### Description of the task
Reproduce the full set of records verbatim.

╭─ Records shown

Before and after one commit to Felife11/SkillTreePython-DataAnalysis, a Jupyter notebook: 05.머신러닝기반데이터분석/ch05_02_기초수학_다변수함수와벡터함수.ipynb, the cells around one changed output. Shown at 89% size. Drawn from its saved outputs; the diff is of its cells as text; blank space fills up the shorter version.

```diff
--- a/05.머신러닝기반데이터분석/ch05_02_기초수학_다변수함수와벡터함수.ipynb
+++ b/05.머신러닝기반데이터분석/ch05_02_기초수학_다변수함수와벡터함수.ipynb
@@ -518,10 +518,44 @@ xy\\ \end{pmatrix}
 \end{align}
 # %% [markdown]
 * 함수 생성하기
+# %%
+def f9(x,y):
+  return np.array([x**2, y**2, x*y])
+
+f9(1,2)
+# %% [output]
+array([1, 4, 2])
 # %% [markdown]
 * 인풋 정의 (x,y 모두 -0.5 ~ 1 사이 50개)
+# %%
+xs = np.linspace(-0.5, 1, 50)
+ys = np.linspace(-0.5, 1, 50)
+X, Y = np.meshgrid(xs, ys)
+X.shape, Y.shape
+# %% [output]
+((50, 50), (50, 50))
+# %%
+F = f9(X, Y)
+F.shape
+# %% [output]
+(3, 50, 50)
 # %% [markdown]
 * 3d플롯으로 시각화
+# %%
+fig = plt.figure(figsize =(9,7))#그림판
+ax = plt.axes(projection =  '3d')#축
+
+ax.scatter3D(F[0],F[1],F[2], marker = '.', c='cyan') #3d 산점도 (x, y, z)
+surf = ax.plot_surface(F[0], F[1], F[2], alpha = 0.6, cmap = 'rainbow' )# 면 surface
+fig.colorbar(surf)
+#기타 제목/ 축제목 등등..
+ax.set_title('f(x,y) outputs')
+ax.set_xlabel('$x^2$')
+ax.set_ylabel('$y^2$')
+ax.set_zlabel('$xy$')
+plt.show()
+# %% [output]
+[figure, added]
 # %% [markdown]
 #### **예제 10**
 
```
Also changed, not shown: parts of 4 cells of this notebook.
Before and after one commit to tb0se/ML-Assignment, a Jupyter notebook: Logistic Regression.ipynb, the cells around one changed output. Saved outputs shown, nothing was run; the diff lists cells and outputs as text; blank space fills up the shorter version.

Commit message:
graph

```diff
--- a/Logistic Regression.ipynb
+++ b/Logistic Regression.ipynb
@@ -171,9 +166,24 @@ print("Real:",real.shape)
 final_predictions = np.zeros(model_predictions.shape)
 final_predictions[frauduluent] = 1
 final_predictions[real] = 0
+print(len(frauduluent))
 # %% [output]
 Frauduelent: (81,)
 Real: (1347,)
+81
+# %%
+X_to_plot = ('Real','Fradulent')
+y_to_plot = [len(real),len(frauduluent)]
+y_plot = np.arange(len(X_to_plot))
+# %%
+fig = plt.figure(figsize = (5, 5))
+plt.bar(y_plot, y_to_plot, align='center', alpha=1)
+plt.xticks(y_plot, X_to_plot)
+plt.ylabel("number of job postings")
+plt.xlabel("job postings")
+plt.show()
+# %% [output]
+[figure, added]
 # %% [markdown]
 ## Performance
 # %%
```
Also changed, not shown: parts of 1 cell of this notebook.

╰─

### Response to this exercise
Before and after one commit to Felife11/SkillTreePython-DataAnalysis, a Jupyter notebook: 05.머신러닝기반데이터분석/ch05_02_기초수학_다변수함수와벡터함수.ipynb, the cells around one changed output. Shown at 89% size. Drawn from its saved outputs; the diff is of its cells as text; blank space fills up the shorter version.

```diff
--- a/05.머신러닝기반데이터분석/ch05_02_기초수학_다변수함수와벡터함수.ipynb
+++ b/05.머신러닝기반데이터분석/ch05_02_기초수학_다변수함수와벡터함수.ipynb
@@ -518,10 +518,44 @@ xy\\ \end{pmatrix}
 \end{align}
 # %% [markdown]
 * 함수 생성하기
+# %%
+def f9(x,y):
+  return np.array([x**2, y**2, x*y])
+
+f9(1,2)
+# %% [output]
+array([1, 4, 2])
 # %% [markdown]
 * 인풋 정의 (x,y 모두 -0.5 ~ 1 사이 50개)
+# %%
+xs = np.linspace(-0.5, 1, 50)
+ys = np.linspace(-0.5, 1, 50)
+X, Y = np.meshgrid(xs, ys)
+X.shape, Y.shape
+# %% [output]
+((50, 50), (50, 50))
+# %%
+F = f9(X, Y)
+F.shape
+# %% [output]
+(3, 50, 50)
 # %% [markdown]
 * 3d플롯으로 시각화
+# %%
+fig = plt.figure(figsize =(9,7))#그림판
+ax = plt.axes(projection =  '3d')#축
+
+ax.scatter3D(F[0],F[1],F[2], marker = '.', c='cyan') #3d 산점도 (x, y, z)
+surf = ax.plot_surface(F[0], F[1], F[2], alpha = 0.6, cmap = 'rainbow' )# 면 surface
+fig.colorbar(surf)
+#기타 제목/ 축제목 등등..
+ax.set_title('f(x,y) outputs')
+ax.set_xlabel('$x^2$')
+ax.set_ylabel('$y^2$')
+ax.set_zlabel('$xy$')
+plt.show()
+# %% [output]
+[figure, added]
 # %% [markdown]
 #### **예제 10**
 
```
Also changed, not shown: parts of 4 cells of this notebook.
Before and after one commit to tb0se/ML-Assignment, a Jupyter notebook: Logistic Regression.ipynb, the cells around one changed output. Saved outputs shown, nothing was run; the diff lists cells and outputs as text; blank space fills up the shorter version.

Commit message:
graph

```diff
--- a/Logistic Regression.ipynb
+++ b/Logistic Regression.ipynb
@@ -171,9 +166,24 @@ print("Real:",real.shape)
 final_predictions = np.zeros(model_predictions.shape)
 final_predictions[frauduluent] = 1
 final_predictions[real] = 0
+print(len(frauduluent))
 # %% [output]
 Frauduelent: (81,)
 Real: (1347,)
+81
+# %%
+X_to_plot = ('Real','Fradulent')
+y_to_plot = [len(real),len(frauduluent)]
+y_plot = np.arange(len(X_to_plot))
+# %%
+fig = plt.figure(figsize = (5, 5))
+plt.bar(y_plot, y_to_plot, align='center', alpha=1)
+plt.xticks(y_plot, X_to_plot)
+plt.ylabel("number of job postings")
+plt.xlabel("job postings")
+plt.show()
+# %% [output]
+[figure, added]
 # %% [markdown]
 ## Performance
 # %%
```
Also changed, not shown: parts of 1 cell of this notebook.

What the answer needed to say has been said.